Christian Groups Hungry for Technology

( [email protected] ) May 12, 2006 12:27 PM EDT

Faith-based organizations are growing bigger both in size and finances, giving more room for the religious groups to invest in expanding outreach to whole new levels. And many of them are investing with secular marketing agencies.

TeenMania, one of the largest Christian youth ministries in the nation, just came out of two newly launched stadium events that drew more than 60,000 teens in two major cities and is now headed toward the East Coast next weekend to reach thousands more. With the urgent need now greater than ever to reach the young generation for Christ, BattleCry – a “reverse rebellion” countering the MTV-impacted culture – kicked off in March on a new web platform.

A new BattleCry website (www.battlecry.com) and podcasts are helping link students across the country, gearing them up with their own battle plan. And TeenMania took their new tech-savvy outreach to Tocquigny, a secular ad and marketing agency.

The high-ranking interactive agency, according to B-to-B Magazine and Adweek, was given the assignment to take TeenMania's message to a national platform and to use whatever technology was needed, from text messaging to podcasting, to attract and engage the teenaged audience, according to the New York Times.

"I think one of the key things that we're seeing is really an increase in the sophistication and scope of these [religion-based] groups," said Skip Dampier, a partner and creative director at the agency, according to the Times. "What we used to think of as a small nonprofit Christian organization has really turned into savvy marketers with an appetite for technology."

The advanced approach comes with an appetite for technology increasingly seen in today's generation.

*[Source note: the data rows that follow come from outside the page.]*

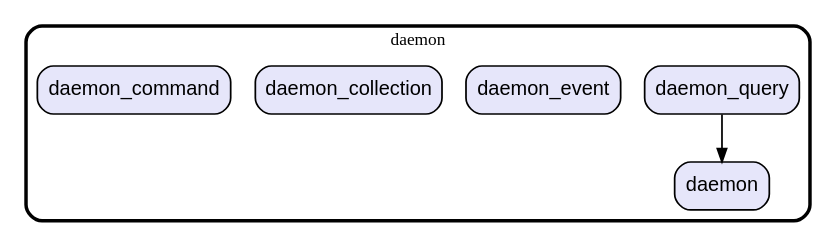
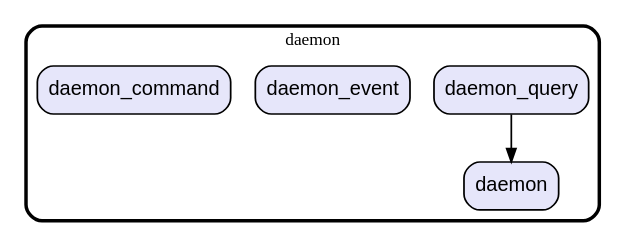
The diagram in graph/lib/core/daemon.dot (gev/reacthome-mobile), drawn with Graphviz before and after one commit. The commit also changed 22 other files, not shown here.

Commit message:
update dependencies graph

```diff
--- a/graph/lib/core/daemon.dot
+++ b/graph/lib/core/daemon.dot
@@ -1,19 +1,17 @@
 digraph "" {
   graph [style=rounded fontname="Arial Black" fontsize=13 penwidth=2.6];
   node [shape=rect style="filled,rounded" fontname=Arial fontsize=15 fillcolor=Lavender penwidth=1.3];
   edge [penwidth=1.3];
   "/daemon.dart" [label="daemon"];
   "/daemon_query.dart" [label="daemon_query"];
   "/daemon_event.dart" [label="daemon_event"];
-  "/daemon_collection.dart" [label="daemon_collection"];
   "/daemon_command.dart" [label="daemon_command"];
   subgraph "cluster~" {
     label="daemon";
     "/daemon.dart";
     "/daemon_query.dart";
     "/daemon_event.dart";
-    "/daemon_collection.dart";
     "/daemon_command.dart";
   }
   "/daemon_query.dart" -> "/daemon.dart";
 }
```
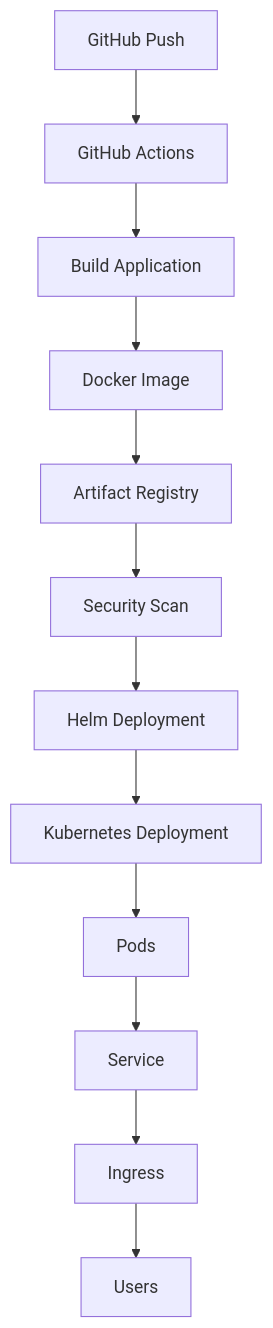
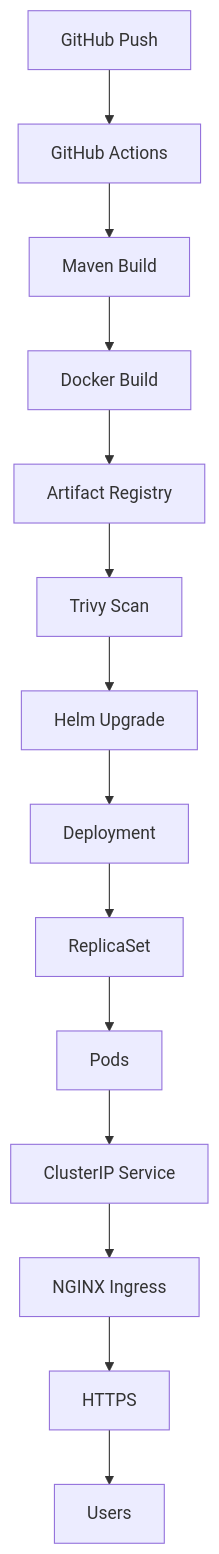
Before and after one commit to ssavaniya/gke-wif-deployment: the diagram in docs/10-kubernetes-deployment.md, drawn with Mermaid. The commit also changed other lines of this file and 21 other files, not shown here.

````diff
--- a/docs/10-kubernetes-deployment.md
+++ b/docs/10-kubernetes-deployment.md
@@ -15,27 +19,31 @@
 ```mermaid
 flowchart TD
 
 A[GitHub Push]
 
 A --> B[GitHub Actions]
 
-B --> C[Build Application]
+B --> C[Maven Build]
 
-C --> D[Docker Image]
+C --> D[Docker Build]
 
 D --> E[Artifact Registry]
 
-E --> F[Security Scan]
+E --> F[Trivy Scan]
 
-F --> G[Helm Deployment]
+F --> G[Helm Upgrade]
 
-G --> H[Kubernetes Deployment]
+G --> H[Deployment]
 
-H --> I[Pods]
+H --> I[ReplicaSet]
 
-I --> J[Service]
+I --> J[Pods]
 
-J --> K[Ingress]
+J --> K[ClusterIP Service]
 
-K --> L[Users]
+K --> L[NGINX Ingress]
+
+L --> M[HTTPS]
+
+M --> N[Users]
 ```
````
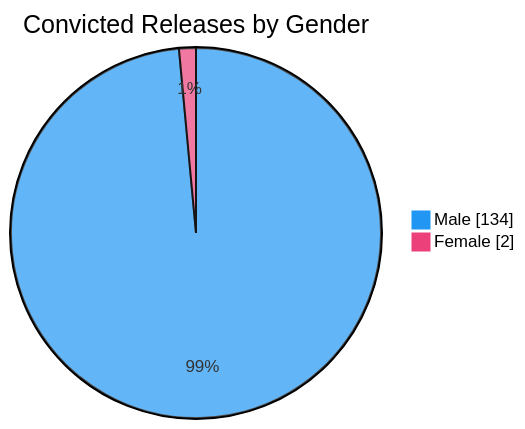
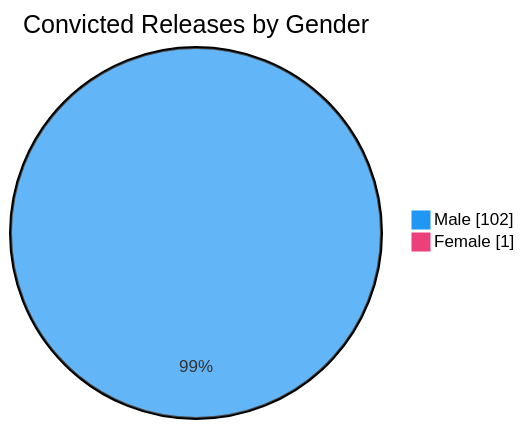
The sixth of 7 diagrams in README.md (nuuuwan/lk_prisons), drawn with Mermaid before and after one commit. The commit also changed other lines of this file and 1 other file, not shown here.

````diff
--- a/README.md
+++ b/README.md
@@ -98,6 +98,6 @@
 ```mermaid
 %%{init: {'themeVariables': {'pie1': '#2196F3', 'pie2': '#EC407A'}}}%%
 pie showData title Convicted Releases by Gender
-    "Male" : 134
-    "Female" : 2
+    "Male" : 102
+    "Female" : 1
 ```
````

"Technology is taking this generation by storm," stated TeenMania founder Ron Luce who noted that youth groups are tied together on the Internet.

Staying up-to-date with technology and following the trend of tech-savvy teens, Luce opened TeenMania to secular firms, recognizing that Christian ad agencies may not perform on a "world-class level."

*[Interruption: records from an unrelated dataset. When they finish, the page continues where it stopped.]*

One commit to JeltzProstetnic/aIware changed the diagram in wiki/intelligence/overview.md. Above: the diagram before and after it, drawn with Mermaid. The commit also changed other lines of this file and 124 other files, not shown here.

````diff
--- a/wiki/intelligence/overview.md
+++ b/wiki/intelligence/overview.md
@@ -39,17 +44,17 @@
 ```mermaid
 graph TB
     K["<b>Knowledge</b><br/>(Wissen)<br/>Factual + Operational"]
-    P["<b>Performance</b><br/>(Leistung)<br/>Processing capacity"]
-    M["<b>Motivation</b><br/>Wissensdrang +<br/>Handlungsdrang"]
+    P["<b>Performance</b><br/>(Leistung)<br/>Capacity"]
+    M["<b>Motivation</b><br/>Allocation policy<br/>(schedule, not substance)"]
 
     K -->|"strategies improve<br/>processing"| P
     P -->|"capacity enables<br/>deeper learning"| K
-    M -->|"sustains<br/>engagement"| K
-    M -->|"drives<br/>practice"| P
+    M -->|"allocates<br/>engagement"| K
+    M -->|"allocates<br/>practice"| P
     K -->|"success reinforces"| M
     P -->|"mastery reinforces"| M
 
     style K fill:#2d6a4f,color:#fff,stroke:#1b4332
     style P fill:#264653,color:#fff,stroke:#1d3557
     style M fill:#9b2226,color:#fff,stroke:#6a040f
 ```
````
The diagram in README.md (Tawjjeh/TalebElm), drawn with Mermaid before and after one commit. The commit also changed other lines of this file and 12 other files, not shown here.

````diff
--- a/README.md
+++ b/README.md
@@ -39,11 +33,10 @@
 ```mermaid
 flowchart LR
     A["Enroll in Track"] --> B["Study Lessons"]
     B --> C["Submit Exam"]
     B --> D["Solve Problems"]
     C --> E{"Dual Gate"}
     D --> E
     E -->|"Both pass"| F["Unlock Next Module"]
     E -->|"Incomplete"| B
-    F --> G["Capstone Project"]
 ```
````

"If MTV can give them the best, why can't us Christians give them the best?" Luce told the Times. "If MTV values them more than we do, then MTV is going to get their hearts."

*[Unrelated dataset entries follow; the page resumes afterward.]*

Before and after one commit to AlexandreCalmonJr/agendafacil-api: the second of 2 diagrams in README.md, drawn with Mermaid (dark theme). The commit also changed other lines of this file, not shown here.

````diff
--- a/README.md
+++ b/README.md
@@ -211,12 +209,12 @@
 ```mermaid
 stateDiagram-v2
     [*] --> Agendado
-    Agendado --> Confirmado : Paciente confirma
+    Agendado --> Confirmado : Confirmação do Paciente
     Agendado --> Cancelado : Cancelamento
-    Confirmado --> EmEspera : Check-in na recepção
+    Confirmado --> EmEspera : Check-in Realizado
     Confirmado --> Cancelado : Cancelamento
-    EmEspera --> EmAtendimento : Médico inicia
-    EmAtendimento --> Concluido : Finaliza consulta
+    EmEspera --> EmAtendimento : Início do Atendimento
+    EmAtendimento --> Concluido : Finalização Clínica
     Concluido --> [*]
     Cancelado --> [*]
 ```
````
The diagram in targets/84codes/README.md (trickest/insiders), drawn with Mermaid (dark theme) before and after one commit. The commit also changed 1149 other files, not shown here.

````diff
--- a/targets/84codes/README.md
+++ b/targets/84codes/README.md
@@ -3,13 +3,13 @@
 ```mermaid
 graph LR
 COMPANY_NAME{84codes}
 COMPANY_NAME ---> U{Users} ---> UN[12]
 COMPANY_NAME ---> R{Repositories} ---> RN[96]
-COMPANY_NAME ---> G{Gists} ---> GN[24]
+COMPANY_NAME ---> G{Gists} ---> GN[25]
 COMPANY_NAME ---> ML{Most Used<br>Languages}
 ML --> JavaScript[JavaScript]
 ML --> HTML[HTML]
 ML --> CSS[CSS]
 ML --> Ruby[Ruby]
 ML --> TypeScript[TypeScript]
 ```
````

Christian organizations also acknowledging the power of the Web are preparing for the second annual Internet Evangelism Day. On May 7, churches and faith groups around the globe will partake in communicating the outreach potential of the Internet to facilitate the spread of the Gospel.